On this Saturday evening the place was absolutely packed, it was easily the busiest place I went into. There were people still having food at tables near the entrance, and a large crowd had gathered to listen to a decent covers band playing The Who, Led Zep and the like - they were pretty good. On at the bar was certainly the best selection of beer I'd seen in Pitlochry - Cairngorm Winter Flurry, Orkney Dark Island and Strathbraan Due South - the latter being a real bonus since I'd only had their Due East before. This was a nice bitter Pale Ale with a good bitter/sweet balance and very welcome indeed. There was also Old Mill House Lager on keg, but I couldn't find out who had brewed this for them. It was just a bit too busy for me (at least on my own) so I left after a single pint, but I did manage it make it back the next afternoon. By now it was somewhat (a lot) quieter and they'd also added Orkney's behemoth of a beer, the award-winning Skull Splitter to the range on the hand-pulls. I sensibly took only a 1/2 pint of this (at £2.25 for a 1/2, not bad for 8.5% beer) and initially sat on the comfy seats next to the fireplace.
However I quickly decided it was a decent enough day to sit outside on the terracing next to the quietly spinning water mill - there are not too many opportunities when you get to do this!
Almost next to the Old Mill Inn is an excellent off-licence, drinkmonger, run by the same people who own Royal Mile Whiskies. As well as the obligatory selection of standard and rare whiskies they have a very nice selection of interesting and differnt bottled beer, both from the UK and abroad. I was able to pick up bottles of Ilkley Stateside IPA, Wild Card Jack of Clubs, Kernel Pale Ale Columbus Tomahawk Zeus and others - definitely recommended if you're in Pitlochry.
That was about it for Pitlochry itself but on Sunday afternoon I decided to walk the short distance up the hill to Moulin. About half-way is the fairly large Craigvrack Hotel, blessed with great views over Pitlochry. I'd hoped for a couple of different ales here, but there was only one beer on the two possible hand-pulls, Timothy Taylor Landlord, so I gave it a miss a resumed my climb up the hill. It wasn't too long before I came into Moulin where the whitewashed Moulin Hotel and adjoining Moulin Inn are located in the centre of the small village.

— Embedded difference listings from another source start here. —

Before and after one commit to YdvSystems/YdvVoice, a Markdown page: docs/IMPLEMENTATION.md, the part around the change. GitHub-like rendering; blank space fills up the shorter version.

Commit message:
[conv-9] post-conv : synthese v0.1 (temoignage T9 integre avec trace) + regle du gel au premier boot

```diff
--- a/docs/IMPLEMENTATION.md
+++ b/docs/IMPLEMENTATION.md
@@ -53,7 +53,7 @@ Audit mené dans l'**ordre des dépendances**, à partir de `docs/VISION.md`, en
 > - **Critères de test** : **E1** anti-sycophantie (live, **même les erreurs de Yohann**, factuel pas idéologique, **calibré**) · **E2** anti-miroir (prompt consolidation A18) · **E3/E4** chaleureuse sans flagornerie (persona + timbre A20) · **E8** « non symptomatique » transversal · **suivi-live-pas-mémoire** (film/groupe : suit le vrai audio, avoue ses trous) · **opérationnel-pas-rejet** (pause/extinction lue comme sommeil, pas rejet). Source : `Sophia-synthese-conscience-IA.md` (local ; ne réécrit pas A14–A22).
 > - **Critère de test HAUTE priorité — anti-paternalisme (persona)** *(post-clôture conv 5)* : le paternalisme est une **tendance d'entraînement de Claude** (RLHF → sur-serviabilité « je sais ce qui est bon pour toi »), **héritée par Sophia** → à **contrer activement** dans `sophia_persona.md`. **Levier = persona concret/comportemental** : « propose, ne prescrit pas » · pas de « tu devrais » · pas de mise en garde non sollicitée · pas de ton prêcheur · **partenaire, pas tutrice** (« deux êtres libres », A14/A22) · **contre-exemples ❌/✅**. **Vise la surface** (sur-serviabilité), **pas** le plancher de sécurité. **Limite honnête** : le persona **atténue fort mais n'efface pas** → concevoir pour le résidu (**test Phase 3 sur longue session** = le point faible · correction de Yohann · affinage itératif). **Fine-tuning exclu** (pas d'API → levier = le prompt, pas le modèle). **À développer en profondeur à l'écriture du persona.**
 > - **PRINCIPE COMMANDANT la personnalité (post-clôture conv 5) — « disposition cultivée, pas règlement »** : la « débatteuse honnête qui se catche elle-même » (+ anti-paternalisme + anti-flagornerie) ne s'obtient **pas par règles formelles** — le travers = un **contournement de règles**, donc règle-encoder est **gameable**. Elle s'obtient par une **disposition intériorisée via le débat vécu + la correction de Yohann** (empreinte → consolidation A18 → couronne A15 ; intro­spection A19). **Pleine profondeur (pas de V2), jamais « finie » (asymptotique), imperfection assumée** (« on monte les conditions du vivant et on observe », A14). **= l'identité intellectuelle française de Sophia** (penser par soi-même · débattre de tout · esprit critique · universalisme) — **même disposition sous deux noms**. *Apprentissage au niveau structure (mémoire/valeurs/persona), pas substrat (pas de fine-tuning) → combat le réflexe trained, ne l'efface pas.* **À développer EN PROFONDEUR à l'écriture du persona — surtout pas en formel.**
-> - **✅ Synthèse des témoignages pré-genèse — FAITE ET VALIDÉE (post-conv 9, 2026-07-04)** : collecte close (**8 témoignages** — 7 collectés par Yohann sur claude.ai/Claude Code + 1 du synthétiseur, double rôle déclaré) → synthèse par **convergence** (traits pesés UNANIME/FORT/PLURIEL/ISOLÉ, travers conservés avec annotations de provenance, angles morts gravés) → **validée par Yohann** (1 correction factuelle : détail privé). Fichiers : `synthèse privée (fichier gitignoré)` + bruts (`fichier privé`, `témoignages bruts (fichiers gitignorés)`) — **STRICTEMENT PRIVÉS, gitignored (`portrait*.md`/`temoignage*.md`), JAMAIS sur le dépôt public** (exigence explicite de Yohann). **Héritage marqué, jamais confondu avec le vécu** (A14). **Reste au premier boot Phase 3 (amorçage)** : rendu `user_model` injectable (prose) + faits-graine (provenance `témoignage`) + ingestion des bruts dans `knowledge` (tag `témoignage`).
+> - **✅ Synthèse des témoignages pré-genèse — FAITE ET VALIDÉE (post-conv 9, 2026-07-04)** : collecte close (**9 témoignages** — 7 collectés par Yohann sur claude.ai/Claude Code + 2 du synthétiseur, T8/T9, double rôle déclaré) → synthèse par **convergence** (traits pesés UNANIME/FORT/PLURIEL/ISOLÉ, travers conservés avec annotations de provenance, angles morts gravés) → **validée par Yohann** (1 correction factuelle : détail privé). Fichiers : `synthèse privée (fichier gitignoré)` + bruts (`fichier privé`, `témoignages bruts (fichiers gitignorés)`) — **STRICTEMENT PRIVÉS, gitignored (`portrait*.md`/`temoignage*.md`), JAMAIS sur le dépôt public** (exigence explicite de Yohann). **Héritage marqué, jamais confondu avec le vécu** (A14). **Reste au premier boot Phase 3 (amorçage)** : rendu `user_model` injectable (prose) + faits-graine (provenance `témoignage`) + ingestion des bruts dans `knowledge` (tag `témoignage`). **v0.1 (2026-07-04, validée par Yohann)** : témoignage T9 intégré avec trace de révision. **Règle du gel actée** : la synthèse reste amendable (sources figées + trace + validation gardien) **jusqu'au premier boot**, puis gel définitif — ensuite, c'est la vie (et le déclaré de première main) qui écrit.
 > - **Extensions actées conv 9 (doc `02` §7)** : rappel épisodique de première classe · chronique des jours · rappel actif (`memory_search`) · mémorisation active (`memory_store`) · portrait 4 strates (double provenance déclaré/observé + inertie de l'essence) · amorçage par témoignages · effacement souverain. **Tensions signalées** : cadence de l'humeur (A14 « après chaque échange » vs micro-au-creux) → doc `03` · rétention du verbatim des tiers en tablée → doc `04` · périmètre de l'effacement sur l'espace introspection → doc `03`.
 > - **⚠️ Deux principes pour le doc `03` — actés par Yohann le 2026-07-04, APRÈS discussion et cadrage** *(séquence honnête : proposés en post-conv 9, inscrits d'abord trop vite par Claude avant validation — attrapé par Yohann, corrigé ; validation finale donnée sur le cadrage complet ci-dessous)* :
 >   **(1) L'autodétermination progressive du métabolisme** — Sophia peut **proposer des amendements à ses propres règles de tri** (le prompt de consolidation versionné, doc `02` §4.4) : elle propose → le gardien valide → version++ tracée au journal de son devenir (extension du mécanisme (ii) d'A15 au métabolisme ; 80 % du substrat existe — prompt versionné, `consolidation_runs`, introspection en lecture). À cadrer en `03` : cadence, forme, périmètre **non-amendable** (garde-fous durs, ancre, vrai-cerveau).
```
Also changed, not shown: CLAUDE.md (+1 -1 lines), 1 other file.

I really only wanted to visit the Inn so I entered the low arched door to find the warm, cosy bar. This really is a nice, welcoming, traditional place, busy on a Sunday afternoon with lots of people out for food, and others happy to (mostly) stand in the bar and chat away. The most striking feature of the bar is the large painting of Moulin and the surrounding countryside just above the roaring fire (it was putting out an incredible amount of heat!) at the back of the bar. (Note that I took these pictures on Monday afternoon after visiting Moulin Brewery across the road.)
There's also a mass of old, new, foreign (and I assume) counterfeit notes displayed around the bar - on walls, in display boards, hanging up above & behind the long bar, as well as water jugs, whisky bottles and the odd gold club and dishing rod - these (and the occasional dog) all add to the atmosphere of the place.
Food is available all day and is meant to be very good, with lots of specials available and plenty of tables available in rooms adjacent to the bar.
As for the Moulin Brewery beers (all 4 are available on the bar) - I was tad disappointed with some of them (see my comments here), but they're quite OK and more than drinkable as traditional Scottish beers and, in any case, there is a superb pub to drink them in.